Try it> Give the line containing "P[Pre-registration Gates]" again, exactly, along with all later lines of the entries, through the last one.

Content revision data:
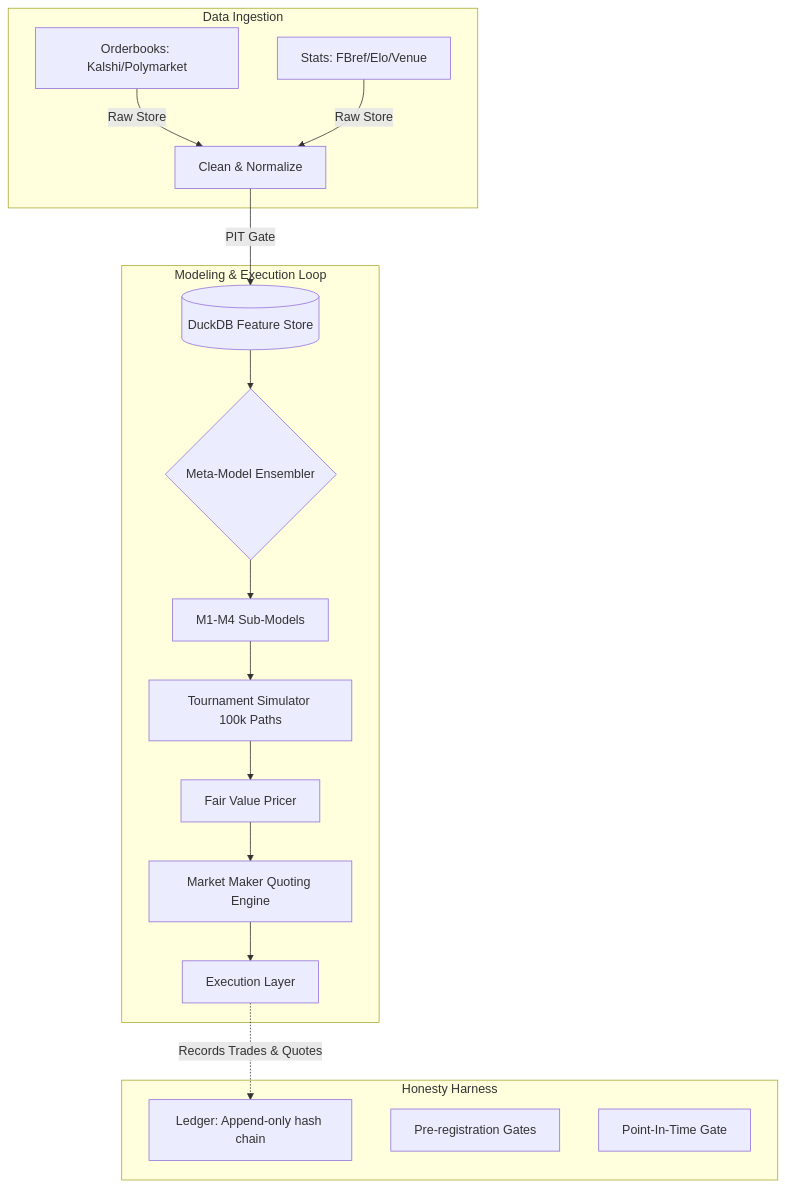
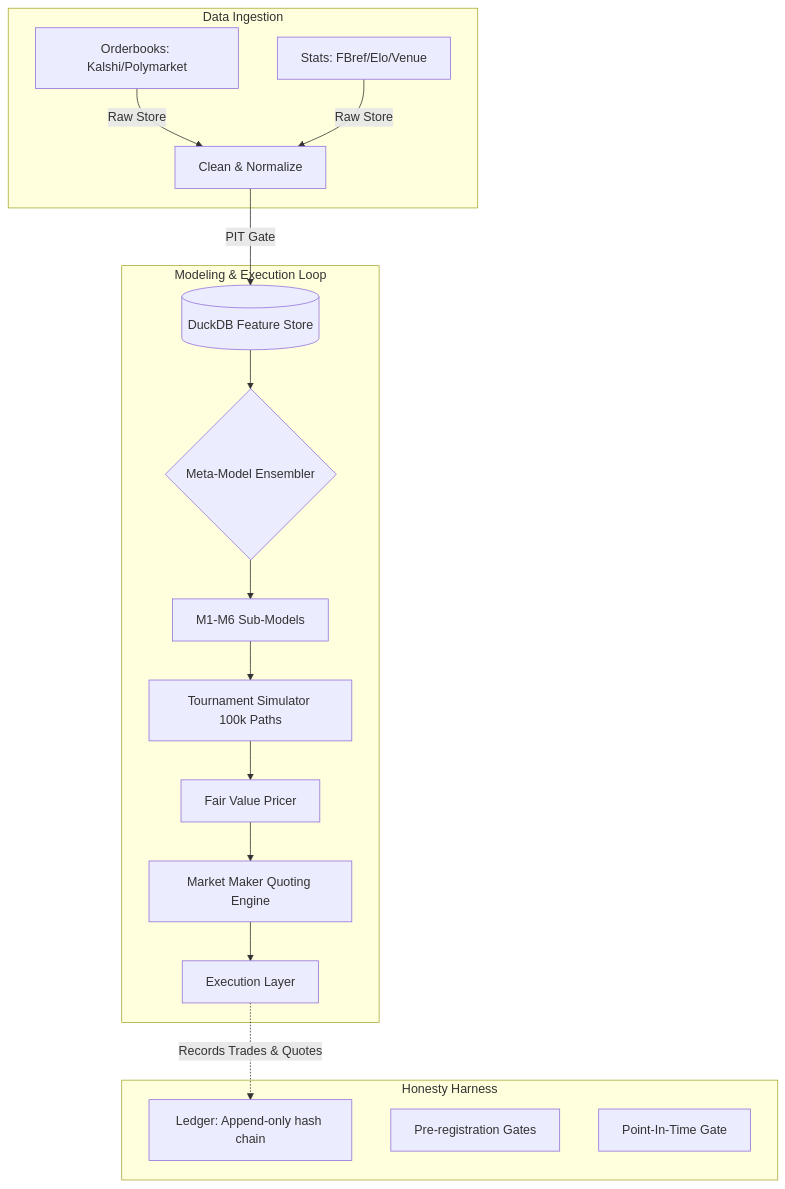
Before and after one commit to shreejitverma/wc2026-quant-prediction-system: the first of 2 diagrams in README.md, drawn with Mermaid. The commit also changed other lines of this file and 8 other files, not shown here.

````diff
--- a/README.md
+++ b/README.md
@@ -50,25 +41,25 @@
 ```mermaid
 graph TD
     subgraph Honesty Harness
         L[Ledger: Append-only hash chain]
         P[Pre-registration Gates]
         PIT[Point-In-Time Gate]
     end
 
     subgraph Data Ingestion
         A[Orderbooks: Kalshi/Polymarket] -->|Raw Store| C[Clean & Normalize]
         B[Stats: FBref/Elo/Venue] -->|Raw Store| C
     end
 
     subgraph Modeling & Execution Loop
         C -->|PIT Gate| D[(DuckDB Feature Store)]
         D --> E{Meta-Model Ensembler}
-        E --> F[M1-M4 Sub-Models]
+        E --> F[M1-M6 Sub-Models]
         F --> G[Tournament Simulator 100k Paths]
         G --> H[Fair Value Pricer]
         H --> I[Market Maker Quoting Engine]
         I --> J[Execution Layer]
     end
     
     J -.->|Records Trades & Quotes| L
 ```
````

Solved exercise>
         P[Pre-registration Gates]
         PIT[Point-In-Time Gate]
     end
 
     subgraph Data Ingestion
         A[Orderbooks: Kalshi/Polymarket] -->|Raw Store| C[Clean & Normalize]
         B[Stats: FBref/Elo/Venue] -->|Raw Store| C
     end
 
     subgraph Modeling & Execution Loop
         C -->|PIT Gate| D[(DuckDB Feature Store)]
         D --> E{Meta-Model Ensembler}
-        E --> F[M1-M4 Sub-Models]
+        E --> F[M1-M6 Sub-Models]
         F --> G[Tournament Simulator 100k Paths]
         G --> H[Fair Value Pricer]
         H --> I[Market Maker Quoting Engine]
         I --> J[Execution Layer]
     end
     
     J -.->|Records Trades & Quotes| L
 ```
````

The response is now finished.